_Exercise directions_
Determine how many lines in the listing below include "border", and answer with only that number.

_Supplied data_
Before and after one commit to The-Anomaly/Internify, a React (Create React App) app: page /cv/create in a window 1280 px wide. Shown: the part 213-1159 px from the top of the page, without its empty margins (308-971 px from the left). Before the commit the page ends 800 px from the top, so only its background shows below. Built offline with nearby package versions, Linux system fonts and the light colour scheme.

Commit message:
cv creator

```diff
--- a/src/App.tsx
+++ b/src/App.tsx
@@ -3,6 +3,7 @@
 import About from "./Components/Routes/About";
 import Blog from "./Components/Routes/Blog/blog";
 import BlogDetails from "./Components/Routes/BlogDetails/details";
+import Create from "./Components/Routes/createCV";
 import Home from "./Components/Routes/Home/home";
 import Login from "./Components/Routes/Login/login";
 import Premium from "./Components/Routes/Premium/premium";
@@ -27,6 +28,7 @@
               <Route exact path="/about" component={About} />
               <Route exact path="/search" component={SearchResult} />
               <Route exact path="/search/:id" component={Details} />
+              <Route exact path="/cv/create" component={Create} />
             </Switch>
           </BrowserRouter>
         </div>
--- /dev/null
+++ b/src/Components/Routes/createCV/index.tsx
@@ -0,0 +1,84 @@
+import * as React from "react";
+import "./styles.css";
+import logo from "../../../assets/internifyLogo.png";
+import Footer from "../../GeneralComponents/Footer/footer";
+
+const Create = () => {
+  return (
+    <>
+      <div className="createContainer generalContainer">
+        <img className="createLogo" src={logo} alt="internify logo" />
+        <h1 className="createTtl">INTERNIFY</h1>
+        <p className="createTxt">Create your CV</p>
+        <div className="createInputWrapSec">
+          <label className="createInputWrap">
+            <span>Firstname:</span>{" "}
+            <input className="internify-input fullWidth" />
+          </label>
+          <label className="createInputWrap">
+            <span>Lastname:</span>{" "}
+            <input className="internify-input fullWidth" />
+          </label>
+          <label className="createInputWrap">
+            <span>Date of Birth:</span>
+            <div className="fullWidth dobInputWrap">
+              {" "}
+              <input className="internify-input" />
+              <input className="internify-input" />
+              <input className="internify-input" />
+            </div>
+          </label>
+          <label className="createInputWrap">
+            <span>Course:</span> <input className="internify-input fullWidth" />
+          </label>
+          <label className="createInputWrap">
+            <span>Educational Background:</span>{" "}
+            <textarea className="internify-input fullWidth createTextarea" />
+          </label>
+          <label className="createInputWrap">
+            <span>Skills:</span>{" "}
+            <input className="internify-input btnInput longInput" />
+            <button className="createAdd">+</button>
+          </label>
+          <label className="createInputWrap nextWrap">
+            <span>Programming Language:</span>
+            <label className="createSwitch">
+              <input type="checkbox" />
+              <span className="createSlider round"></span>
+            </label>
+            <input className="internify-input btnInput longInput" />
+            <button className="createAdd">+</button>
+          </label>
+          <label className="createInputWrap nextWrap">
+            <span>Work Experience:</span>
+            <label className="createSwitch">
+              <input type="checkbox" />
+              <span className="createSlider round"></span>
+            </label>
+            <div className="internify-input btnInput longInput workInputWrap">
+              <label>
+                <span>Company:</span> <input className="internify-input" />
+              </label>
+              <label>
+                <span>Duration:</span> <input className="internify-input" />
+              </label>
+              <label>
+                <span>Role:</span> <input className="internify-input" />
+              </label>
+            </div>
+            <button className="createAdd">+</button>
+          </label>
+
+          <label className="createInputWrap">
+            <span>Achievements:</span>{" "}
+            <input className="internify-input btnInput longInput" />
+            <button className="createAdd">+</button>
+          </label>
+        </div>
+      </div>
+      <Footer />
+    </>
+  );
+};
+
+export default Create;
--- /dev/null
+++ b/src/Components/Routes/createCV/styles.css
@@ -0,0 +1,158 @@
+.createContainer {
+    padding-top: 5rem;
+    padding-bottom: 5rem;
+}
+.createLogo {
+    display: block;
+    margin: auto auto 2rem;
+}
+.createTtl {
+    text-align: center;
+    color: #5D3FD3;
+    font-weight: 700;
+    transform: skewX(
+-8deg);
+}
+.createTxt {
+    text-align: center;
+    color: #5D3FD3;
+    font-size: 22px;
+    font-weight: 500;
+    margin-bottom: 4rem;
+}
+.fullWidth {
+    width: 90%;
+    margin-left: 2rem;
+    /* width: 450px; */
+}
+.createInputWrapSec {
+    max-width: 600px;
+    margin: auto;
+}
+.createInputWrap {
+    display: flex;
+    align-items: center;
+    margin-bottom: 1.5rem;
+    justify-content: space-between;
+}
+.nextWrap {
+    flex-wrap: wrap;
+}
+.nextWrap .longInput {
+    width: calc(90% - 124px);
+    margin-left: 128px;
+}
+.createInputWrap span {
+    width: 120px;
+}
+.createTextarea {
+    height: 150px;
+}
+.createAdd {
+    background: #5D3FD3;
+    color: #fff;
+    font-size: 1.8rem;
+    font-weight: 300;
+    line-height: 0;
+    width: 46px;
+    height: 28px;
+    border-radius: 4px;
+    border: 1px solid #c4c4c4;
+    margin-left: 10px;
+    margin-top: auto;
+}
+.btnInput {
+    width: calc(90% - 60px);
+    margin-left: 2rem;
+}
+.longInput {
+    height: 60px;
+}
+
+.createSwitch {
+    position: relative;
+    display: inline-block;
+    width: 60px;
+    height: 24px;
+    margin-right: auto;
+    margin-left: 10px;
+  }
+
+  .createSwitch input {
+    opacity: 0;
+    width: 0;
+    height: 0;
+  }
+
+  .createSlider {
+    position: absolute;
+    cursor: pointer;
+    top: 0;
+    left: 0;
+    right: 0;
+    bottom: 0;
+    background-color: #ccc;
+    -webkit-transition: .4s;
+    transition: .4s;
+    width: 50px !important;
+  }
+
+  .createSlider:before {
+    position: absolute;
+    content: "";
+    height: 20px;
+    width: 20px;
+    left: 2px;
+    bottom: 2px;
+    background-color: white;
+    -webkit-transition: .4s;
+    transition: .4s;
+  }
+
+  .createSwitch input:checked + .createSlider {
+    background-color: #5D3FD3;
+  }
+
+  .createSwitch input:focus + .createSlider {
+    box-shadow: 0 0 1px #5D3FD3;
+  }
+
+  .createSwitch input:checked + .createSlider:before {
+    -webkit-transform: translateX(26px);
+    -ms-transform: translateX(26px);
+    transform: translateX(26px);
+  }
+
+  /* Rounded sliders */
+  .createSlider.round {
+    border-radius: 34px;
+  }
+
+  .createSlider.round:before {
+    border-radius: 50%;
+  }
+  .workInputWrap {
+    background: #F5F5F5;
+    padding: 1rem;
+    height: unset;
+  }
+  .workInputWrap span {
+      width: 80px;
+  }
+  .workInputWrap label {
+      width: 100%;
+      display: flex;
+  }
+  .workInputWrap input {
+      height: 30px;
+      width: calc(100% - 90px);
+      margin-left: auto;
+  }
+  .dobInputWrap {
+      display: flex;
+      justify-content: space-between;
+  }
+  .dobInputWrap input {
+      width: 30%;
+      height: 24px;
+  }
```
* * *
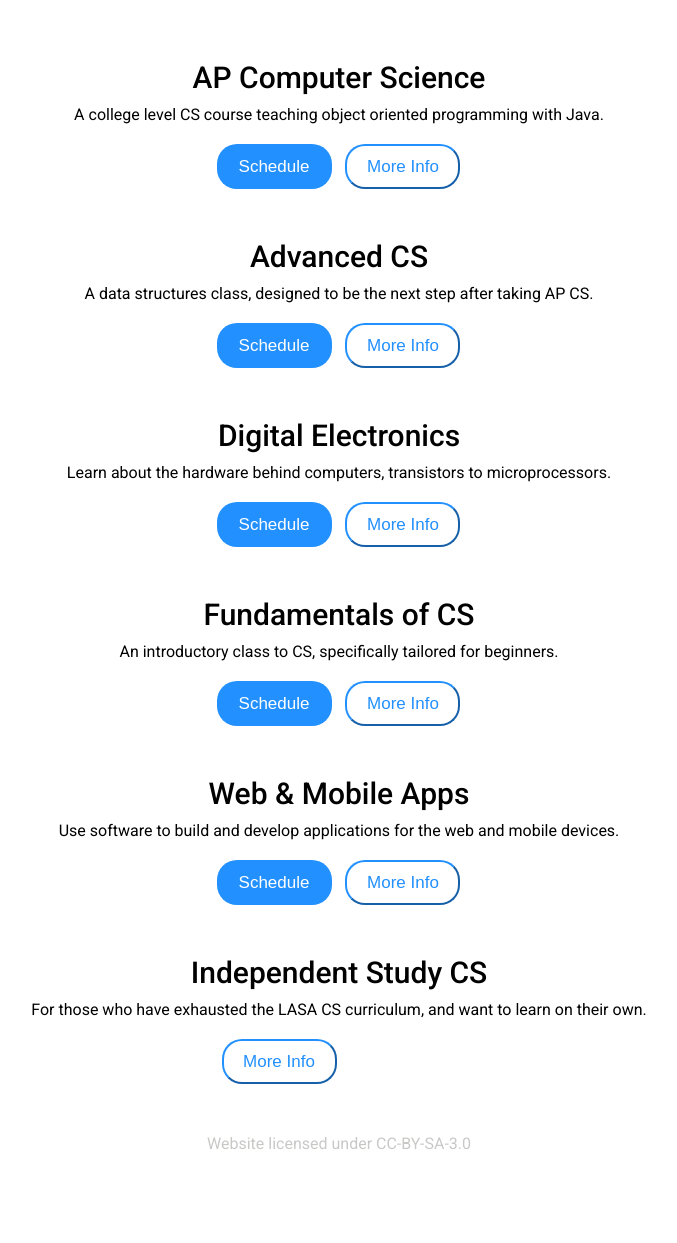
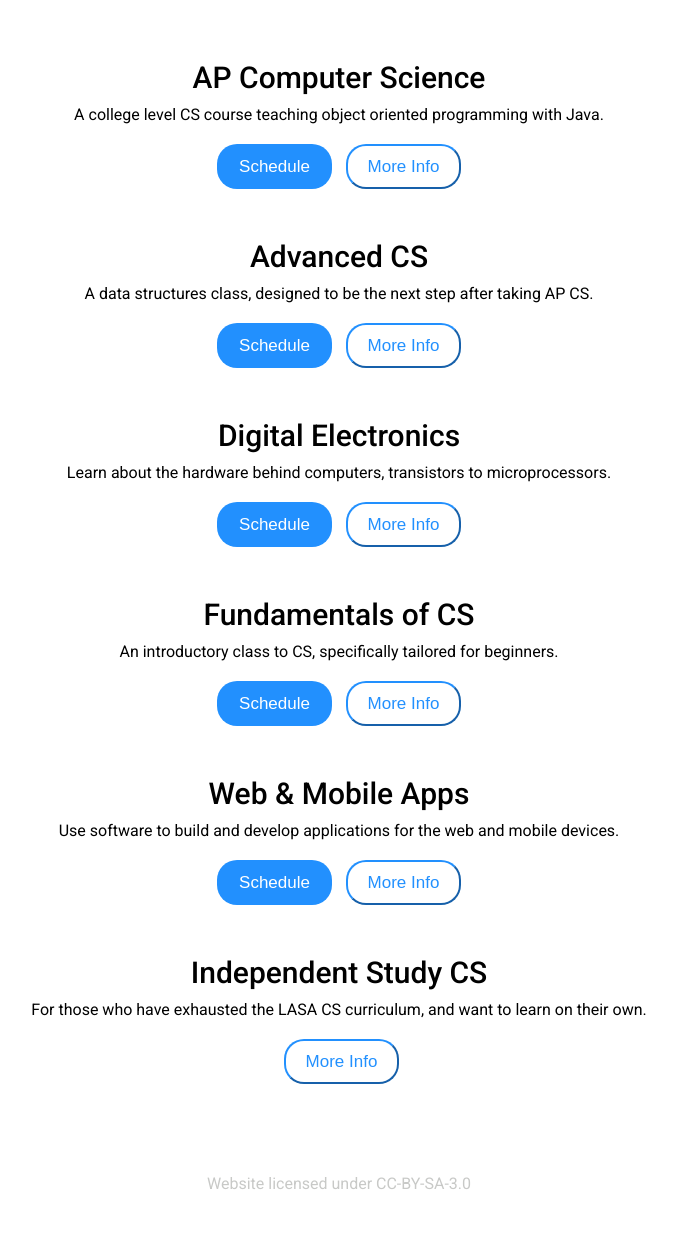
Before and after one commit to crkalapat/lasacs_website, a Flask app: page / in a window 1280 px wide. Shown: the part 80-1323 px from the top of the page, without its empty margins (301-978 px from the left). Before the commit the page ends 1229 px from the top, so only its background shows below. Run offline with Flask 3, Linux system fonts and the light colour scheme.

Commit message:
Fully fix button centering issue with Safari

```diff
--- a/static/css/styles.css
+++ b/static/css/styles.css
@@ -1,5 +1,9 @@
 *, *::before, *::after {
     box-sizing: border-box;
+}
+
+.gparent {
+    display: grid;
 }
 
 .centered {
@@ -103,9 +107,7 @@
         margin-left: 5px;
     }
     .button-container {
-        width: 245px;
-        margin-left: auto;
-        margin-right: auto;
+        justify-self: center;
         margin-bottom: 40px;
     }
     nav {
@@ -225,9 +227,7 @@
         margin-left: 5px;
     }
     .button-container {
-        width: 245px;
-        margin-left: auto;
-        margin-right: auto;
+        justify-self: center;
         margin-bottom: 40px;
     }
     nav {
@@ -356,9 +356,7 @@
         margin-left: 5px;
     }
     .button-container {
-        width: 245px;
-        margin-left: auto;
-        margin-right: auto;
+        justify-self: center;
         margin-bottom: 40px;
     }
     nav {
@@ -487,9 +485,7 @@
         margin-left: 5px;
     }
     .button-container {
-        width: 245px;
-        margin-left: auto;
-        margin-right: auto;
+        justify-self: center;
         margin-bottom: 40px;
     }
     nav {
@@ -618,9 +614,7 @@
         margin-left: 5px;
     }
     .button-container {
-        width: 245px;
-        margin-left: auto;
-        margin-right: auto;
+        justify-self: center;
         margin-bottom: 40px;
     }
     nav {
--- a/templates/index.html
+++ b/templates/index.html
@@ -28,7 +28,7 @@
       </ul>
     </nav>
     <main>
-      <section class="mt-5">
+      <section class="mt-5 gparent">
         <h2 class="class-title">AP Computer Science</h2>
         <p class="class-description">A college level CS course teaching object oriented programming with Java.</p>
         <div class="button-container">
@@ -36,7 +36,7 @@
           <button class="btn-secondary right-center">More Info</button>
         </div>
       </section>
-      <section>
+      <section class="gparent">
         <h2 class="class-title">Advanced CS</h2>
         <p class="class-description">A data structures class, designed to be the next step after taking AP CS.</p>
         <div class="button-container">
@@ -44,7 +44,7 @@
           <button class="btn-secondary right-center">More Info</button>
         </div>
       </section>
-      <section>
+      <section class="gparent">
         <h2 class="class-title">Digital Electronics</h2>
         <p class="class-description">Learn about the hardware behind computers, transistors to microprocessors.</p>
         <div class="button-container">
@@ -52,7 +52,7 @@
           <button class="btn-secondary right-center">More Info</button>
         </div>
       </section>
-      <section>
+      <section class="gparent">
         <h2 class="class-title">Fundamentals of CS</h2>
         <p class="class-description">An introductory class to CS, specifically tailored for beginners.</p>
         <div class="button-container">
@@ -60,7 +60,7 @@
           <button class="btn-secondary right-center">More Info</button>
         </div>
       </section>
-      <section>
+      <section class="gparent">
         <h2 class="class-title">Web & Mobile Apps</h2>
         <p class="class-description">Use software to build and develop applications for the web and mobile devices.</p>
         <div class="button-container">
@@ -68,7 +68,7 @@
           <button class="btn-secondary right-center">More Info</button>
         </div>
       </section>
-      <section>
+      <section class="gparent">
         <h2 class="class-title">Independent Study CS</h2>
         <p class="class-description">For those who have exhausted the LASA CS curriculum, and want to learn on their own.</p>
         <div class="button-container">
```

_Solution to this exercise_
5